Sunday, March 13, 2011 Marketing Research Blog
A glance at global marketing research by Hanjin Yu, MBA 2012

In today’s global integration, many enterprises are developing their international markets. Marketing research is an efficient tool to help corporations better understand these markets and make effective strategies. However, global marketing research isn’t running on a flat road. There are charms – exploration in another culture and trying to find connections between the exotic tradition and your products; there are pains as well – application/implementation always requires trial and error and a great deal of patience on details. Karin Peterson, the global director of consumer research from Kimberly Clark, shared her experiences on global marketing research at one of our current topic classes.

Global research is an eye-opening experience. A lot of things are what you’ve never seen and you’ve never even thought about. Identifying the different influencers under different cultures is an indispensable part of global research. The difference sometimes isn’t that intuitionistic. Karin mentioned the toilet culture in a couple of Asian countries. Squat toilet is widely used in some Asian countries, though you may also find western-styled toilets in their public restrooms. In Japan, the western-styled toilet is equipped with some electronic buttons on one side of the toilet seat – these buttons are for bidet washing, seat washing, toilet flushing, etc. Toilet is just a small reflection of different local culture and belief, but you might already get shocked here. Given people across the world are so different, we, as marketing researchers, may not take it for granted before looking into local cultures. Focus on things we don’t know and not just confirm those we already believe.

Doing global research, you need to cooperate with people from different cultures. Culture difference sometimes results in distinct work style. You need to understand what your counterparts really mean through the words or poses. People in some countries may always respond with “H’m” (a way to express agreement/admit in eastern Asia) during meetings. However, they went back doing things in their own way. I don’t mean to judge it’s good or not. I believe every nation has its own trait, which is a heritage from their culture/society development and influence the behaviors of people in that community from generation to generation. Understanding the difference and finding a way to better work with that culture can us proceed more smoothly.

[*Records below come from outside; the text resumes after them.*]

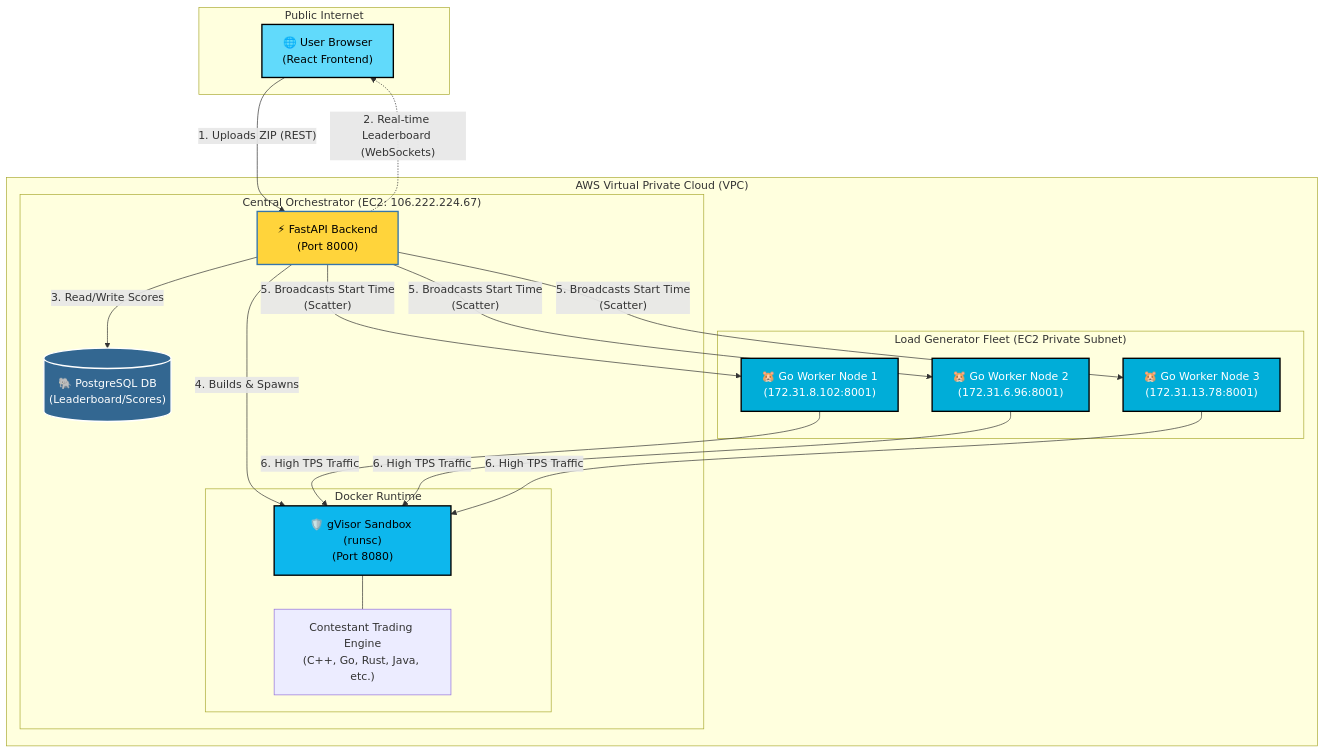
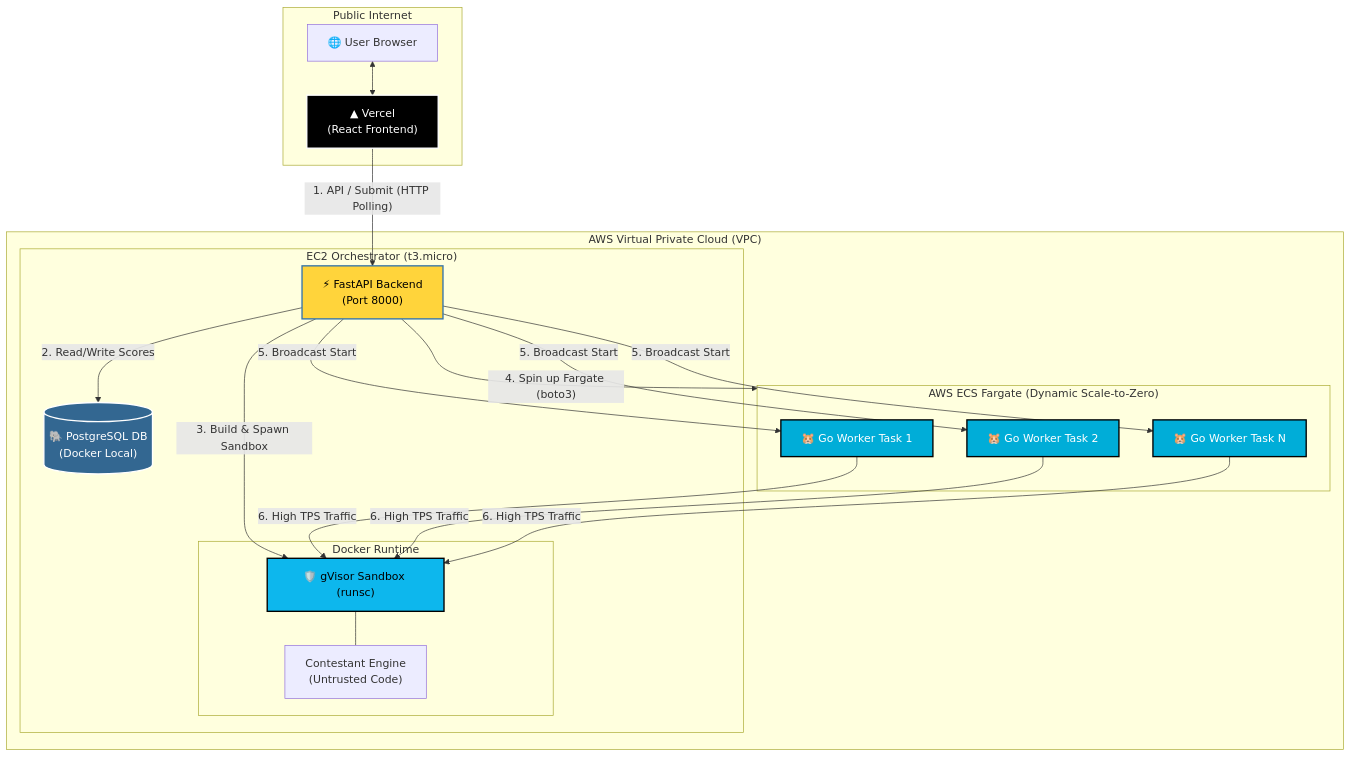
One commit to Abh-igyan/Vahini changed the first of 2 diagrams in README.md. Above: the diagram before and after it, drawn with Mermaid. The commit also changed other lines of this file and 15 other files, not shown here.

Commit message:
feat: integrate vercel HTTP polling and ECS Fargate Scale-to-Zero architecture

````diff
--- a/README.md
+++ b/README.md
@@ -19,48 +19,50 @@
 ```mermaid
 flowchart TB
     %% Styling
-    classDef frontend fill:#61dafb,stroke:#000,stroke-width:2px,color:#000
+    classDef frontend fill:#000,stroke:#fff,stroke-width:2px,color:#fff
     classDef python fill:#ffd43b,stroke:#3776ab,stroke-width:2px,color:#000
     classDef db fill:#336791,stroke:#fff,stroke-width:2px,color:#fff
     classDef go fill:#00add8,stroke:#000,stroke-width:2px,color:#fff
     classDef docker fill:#0db7ed,stroke:#000,stroke-width:2px,color:#000
     classDef aws fill:#ff9900,stroke:#232f3e,stroke-width:2px,color:#000
 
     subgraph Internet ["Public Internet"]
-        UserBrowser["🌐 User Browser\n(React Frontend)"]:::frontend
+        UserBrowser["🌐 User Browser"]
+        VercelFrontend["▲ Vercel\n(React Frontend)"]:::frontend
+        UserBrowser <--> VercelFrontend
     end
 
     subgraph AWS ["AWS Virtual Private Cloud (VPC)"]
-        subgraph OrchestratorNode ["Central Orchestrator (EC2: 106.222.224.67)"]
+        subgraph OrchestratorNode ["EC2 Orchestrator (t3.micro)"]
             FastAPI["⚡ FastAPI Backend\n(Port 8000)"]:::python
-            Postgres[("🐘 PostgreSQL DB\n(Leaderboard/Scores)")]:::db
+            Postgres[("🐘 PostgreSQL DB\n(Docker Local)")]:::db
             
             subgraph DockerEnv ["Docker Runtime"]
-                gVisor["🛡️ gVisor Sandbox (runsc)\n(Port 8080)"]:::docker
-                ContestantCode["Contestant Trading Engine\n(C++, Go, Rust, Java, etc.)"]
+                gVisor["🛡️ gVisor Sandbox (runsc)"]:::docker
+                ContestantCode["Contestant Engine\n(Untrusted Code)"]
                 gVisor --- ContestantCode
             end
         end
 
-        subgraph WorkerFleet ["Load Generator Fleet (EC2 Private Subnet)"]
-            GoWorker1["🐹 Go Worker Node 1\n(172.31.8.102:8001)"]:::go
-            GoWorker2["🐹 Go Worker Node 2\n(172.31.6.96:8001)"]:::go
-            GoWorker3["🐹 Go Worker Node 3\n(172.31.13.78:8001)"]:::go
+        subgraph WorkerFleet ["AWS ECS Fargate (Dynamic Scale-to-Zero)"]
+            Fargate1["🐹 Go Worker Task 1"]:::go
+            Fargate2["🐹 Go Worker Task 2"]:::go
+            Fargate3["🐹 Go Worker Task N"]:::go
         end
     end
 
     %% Relationships
-    UserBrowser -- "1. Uploads ZIP (REST)" --> FastAPI
-    FastAPI -. "2. Real-time Leaderboard (WebSockets)" .-> UserBrowser
+    VercelFrontend -- "1. API / Submit (HTTP Polling)" --> FastAPI
     
-    FastAPI -- "3. Read/Write Scores" --> Postgres
-    FastAPI -- "4. Builds & Spawns" --> gVisor
+    FastAPI -- "2. Read/Write Scores" --> Postgres
+    FastAPI -- "3. Build & Spawn Sandbox" --> gVisor
     
-    FastAPI -- "5. Broadcasts Start Time\n(Scatter)" --> GoWorker1
-    FastAPI -- "5. Broadcasts Start Time\n(Scatter)" --> GoWorker2
-    FastAPI -- "5. Broadcasts Start Time\n(Scatter)" --> GoWorker3
+    FastAPI -- "4. Spin up Fargate (boto3)" --> WorkerFleet
+    FastAPI -- "5. Broadcast Start" --> Fargate1
+    FastAPI -- "5. Broadcast Start" --> Fargate2
+    FastAPI -- "5. Broadcast Start" --> Fargate3
 
-    GoWorker1 -- "6. High TPS Traffic" --> gVisor
-    GoWorker2 -- "6. High TPS Traffic" --> gVisor
-    GoWorker3 -- "6. High TPS Traffic" --> gVisor
+    Fargate1 -- "6. High TPS Traffic" --> gVisor
+    Fargate2 -- "6. High TPS Traffic" --> gVisor
+    Fargate3 -- "6. High TPS Traffic" --> gVisor
 ```
````
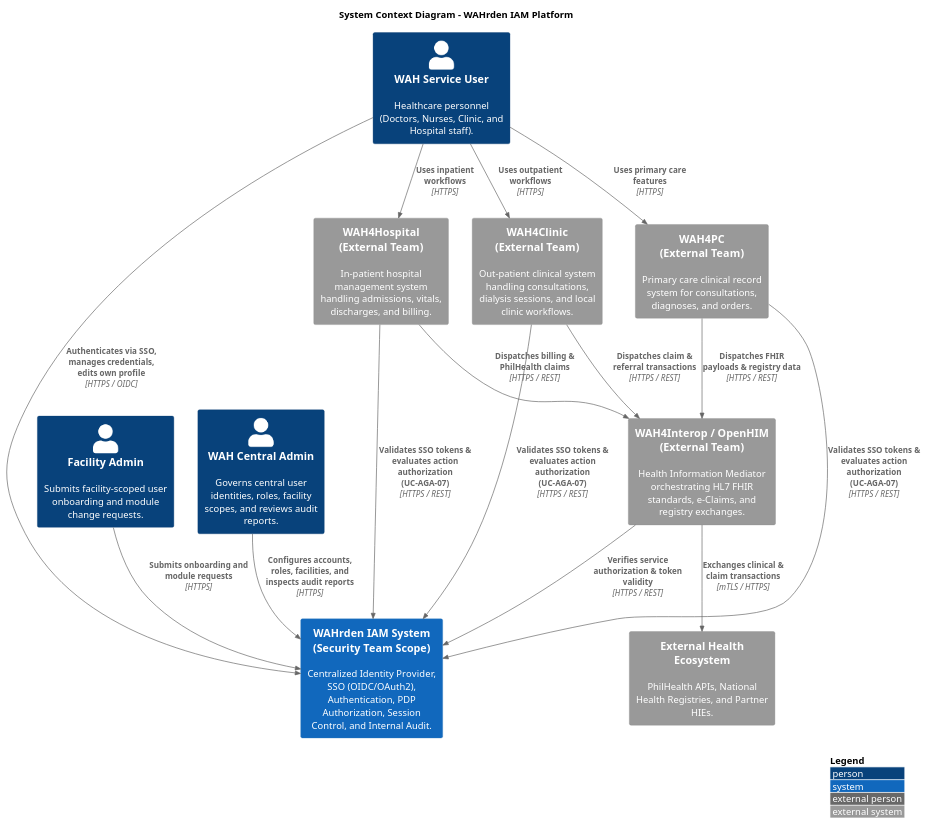
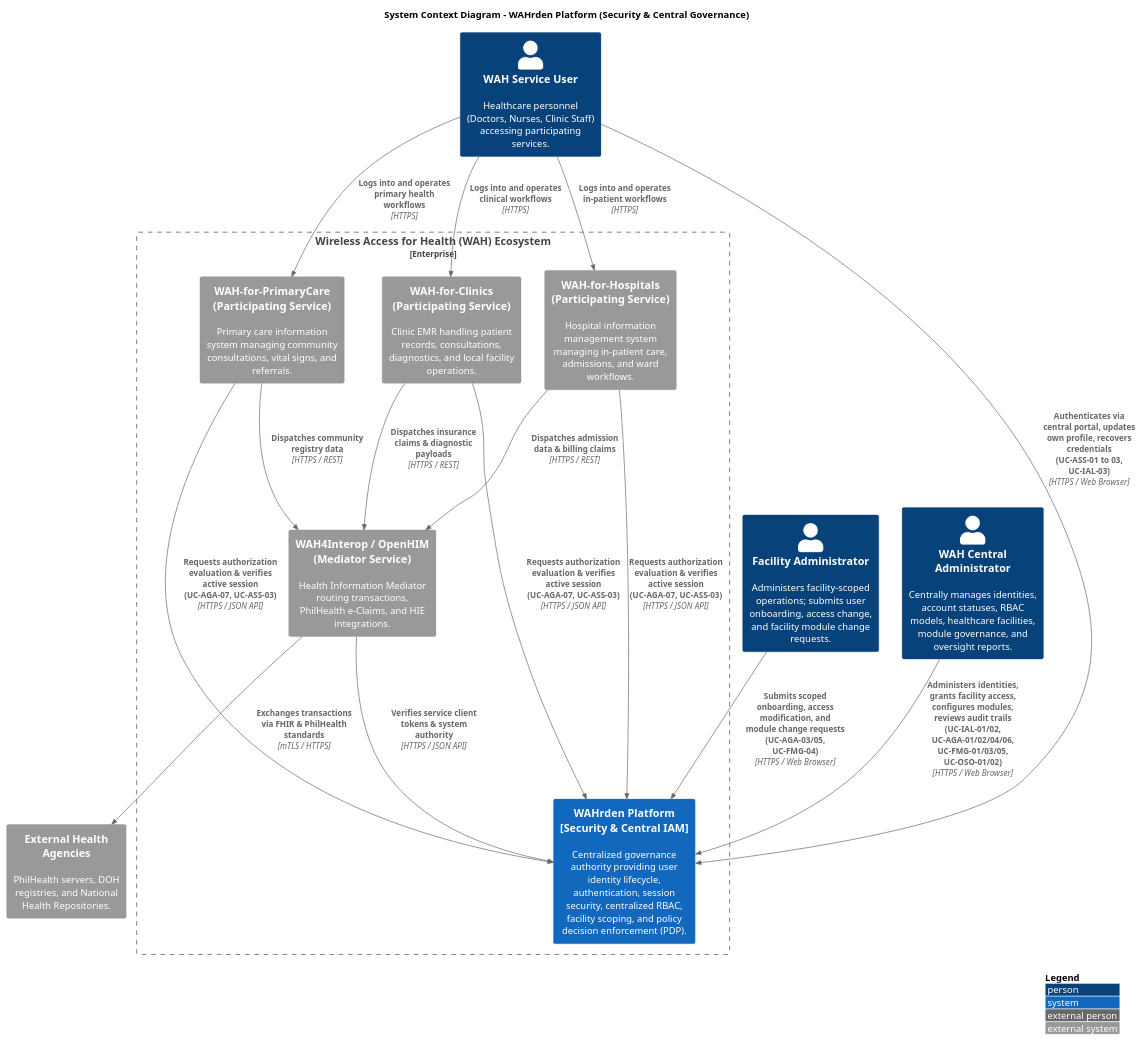
Before and after one commit to APC-SoCIT/APC-2026-2027-T1-SF241-G05-WAH4Security: the diagram in WAH4Security_C4Diagrams/SystemContextDiagram.puml, drawn with PlantUML.

Commit message:
Revise System Context Diagram for WAHrden Platform
Revised the System Context Diagram for the WAHrden Platform, updating titles, roles, and relationships to reflect enhanced governance and user interactions.

```diff
--- a/WAH4Security_C4Diagrams/SystemContextDiagram.puml
+++ b/WAH4Security_C4Diagrams/SystemContextDiagram.puml
@@ -3,39 +3,45 @@
-@startuml C4_Level1_System_Context
+@startuml C4_Level1_System_Context_Revised
 !include https://raw.githubusercontent.com/plantuml-stdlib/C4-PlantUML/master/C4_Context.puml
 
 LAYOUT_WITH_LEGEND()
 
-title System Context Diagram - WAHrden IAM Platform
+title System Context Diagram - WAHrden Platform (Security & Central Governance)
 
-Person(central_admin, "WAH Central Admin", "Governs central user identities, roles, facility scopes, and reviews audit reports.")
-Person(facility_admin, "Facility Admin", "Submits facility-scoped user onboarding and module change requests.")
-Person(service_user, "WAH Service User", "Healthcare personnel (Doctors, Nurses, Clinic, and Hospital staff).")
+Person(central_admin, "WAH Central Administrator", "Centrally manages identities, account statuses, RBAC models, healthcare facilities, module governance, and oversight reports.")
+Person(facility_admin, "Facility Administrator", "Administers facility-scoped operations; submits user onboarding, access change, and facility module change requests.")
+Person(service_user, "WAH Service User", "Healthcare personnel (Doctors, Nurses, Clinic Staff) accessing participating services.")
 
-System(wahrden, "WAHrden IAM System\n(Security Team Scope)", "Centralized Identity Provider, SSO (OIDC/OAuth2), Authentication, PDP Authorization, Session Control, and Internal Audit.")
+Enterprise_Boundary(wah_ecosystem, "Wireless Access for Health (WAH) Ecosystem") {
+    System(wahrden, "WAHrden Platform\n[Security & Central IAM]", "Centralized governance authority providing user identity lifecycle, authentication, session security, centralized RBAC, facility scoping, and policy decision enforcement (PDP).")
 
-System_Ext(wah4clinic, "WAH4Clinic\n(External Team)", "Out-patient clinical system handling consultations, dialysis sessions, and local clinic workflows.")
-System_Ext(wah4hospital, "WAH4Hospital\n(External Team)", "In-patient hospital management system handling admissions, vitals, discharges, and billing.")
-System_Ext(wah4pc, "WAH4PC\n(External Team)", "Primary care clinical record system for consultations, diagnoses, and orders.")
-System_Ext(wah4interop, "WAH4Interop / OpenHIM\n(External Team)", "Health Information Mediator orchestrating HL7 FHIR standards, e-Claims, and registry exchanges.")
-System_Ext(external_systems, "External Health Ecosystem", "PhilHealth APIs, National Health Registries, and Partner HIEs.")
+    System_Ext(wah4clinic, "WAH-for-Clinics\n(Participating Service)", "Clinic EMR handling patient records, consultations, diagnostics, and local facility operations.")
+    System_Ext(wah4hospital, "WAH-for-Hospitals\n(Participating Service)", "Hospital information management system managing in-patient care, admissions, and ward workflows.")
+    System_Ext(wah4pc, "WAH-for-PrimaryCare\n(Participating Service)", "Primary care information system managing community consultations, vital signs, and referrals.")
+    System_Ext(wah4interop, "WAH4Interop / OpenHIM\n(Mediator Service)", "Health Information Mediator routing transactions, PhilHealth e-Claims, and HIE integrations.")
+}
 
-Rel(service_user, wahrden, "Authenticates via SSO, manages credentials, edits own profile", "HTTPS / OIDC")
-Rel(central_admin, wahrden, "Configures accounts, roles, facilities, and inspects audit reports", "HTTPS")
-Rel(facility_admin, wahrden, "Submits onboarding and module requests", "HTTPS")
+System_Ext(external_systems, "External Health Agencies", "PhilHealth servers, DOH registries, and National Health Repositories.")
 
-Rel(service_user, wah4clinic, "Uses outpatient workflows", "HTTPS")
-Rel(service_user, wah4hospital, "Uses inpatient workflows", "HTTPS")
-Rel(service_user, wah4pc, "Uses primary care features", "HTTPS")
+' User Interactions with WAHrden
+Rel(service_user, wahrden, "Authenticates via central portal, updates own profile, recovers credentials\n(UC-ASS-01 to 03, UC-IAL-03)", "HTTPS / Web Browser")
+Rel(central_admin, wahrden, "Administers identities, grants facility access, configures modules, reviews audit trails\n(UC-IAL-01/02, UC-AGA-01/02/04/06, UC-FMG-01/03/05, UC-OSO-01/02)", "HTTPS / Web Browser")
+Rel(facility_admin, wahrden, "Submits scoped onboarding, access modification, and module change requests\n(UC-AGA-03/05, UC-FMG-04)", "HTTPS / Web Browser")
 
-Rel(wah4clinic, wahrden, "Validates SSO tokens & evaluates action authorization (UC-AGA-07)", "HTTPS / REST")
-Rel(wah4hospital, wahrden, "Validates SSO tokens & evaluates action authorization (UC-AGA-07)", "HTTPS / REST")
-Rel(wah4pc, wahrden, "Validates SSO tokens & evaluates action authorization (UC-AGA-07)", "HTTPS / REST")
+' User Interactions with Participating Services
+Rel(service_user, wah4clinic, "Logs into and operates clinical workflows", "HTTPS")
+Rel(service_user, wah4hospital, "Logs into and operates in-patient workflows", "HTTPS")
+Rel(service_user, wah4pc, "Logs into and operates primary health workflows", "HTTPS")
 
-Rel(wah4clinic, wah4interop, "Dispatches claim & referral transactions", "HTTPS / REST")
-Rel(wah4pc, wah4interop, "Dispatches FHIR payloads & registry data", "HTTPS / REST")
-Rel(wah4hospital, wah4interop, "Dispatches billing & PhilHealth claims", "HTTPS / REST")
+' Participating Services Auth Checks with WAHrden
+Rel(wah4clinic, wahrden, "Requests authorization evaluation & verifies active session\n(UC-AGA-07, UC-ASS-03)", "HTTPS / JSON API")
+Rel(wah4hospital, wahrden, "Requests authorization evaluation & verifies active session\n(UC-AGA-07, UC-ASS-03)", "HTTPS / JSON API")
+Rel(wah4pc, wahrden, "Requests authorization evaluation & verifies active session\n(UC-AGA-07, UC-ASS-03)", "HTTPS / JSON API")
+Rel(wah4interop, wahrden, "Verifies service client tokens & system authority", "HTTPS / JSON API")
 
-Rel(wah4interop, wahrden, "Verifies service authorization & token validity", "HTTPS / REST")
-Rel(wah4interop, external_systems, "Exchanges clinical & claim transactions", "mTLS / HTTPS")
+' Interop & External Transactions
+Rel(wah4clinic, wah4interop, "Dispatches insurance claims & diagnostic payloads", "HTTPS / REST")
+Rel(wah4hospital, wah4interop, "Dispatches admission data & billing claims", "HTTPS / REST")
+Rel(wah4pc, wah4interop, "Dispatches community registry data", "HTTPS / REST")
+Rel(wah4interop, external_systems, "Exchanges transactions via FHIR & PhilHealth standards", "mTLS / HTTPS")
 
 @enduml
```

Global marketing research contains uncertainty, difference and even conflicts, but it is also an adventure full of novelties and discoveries.

- Hanjin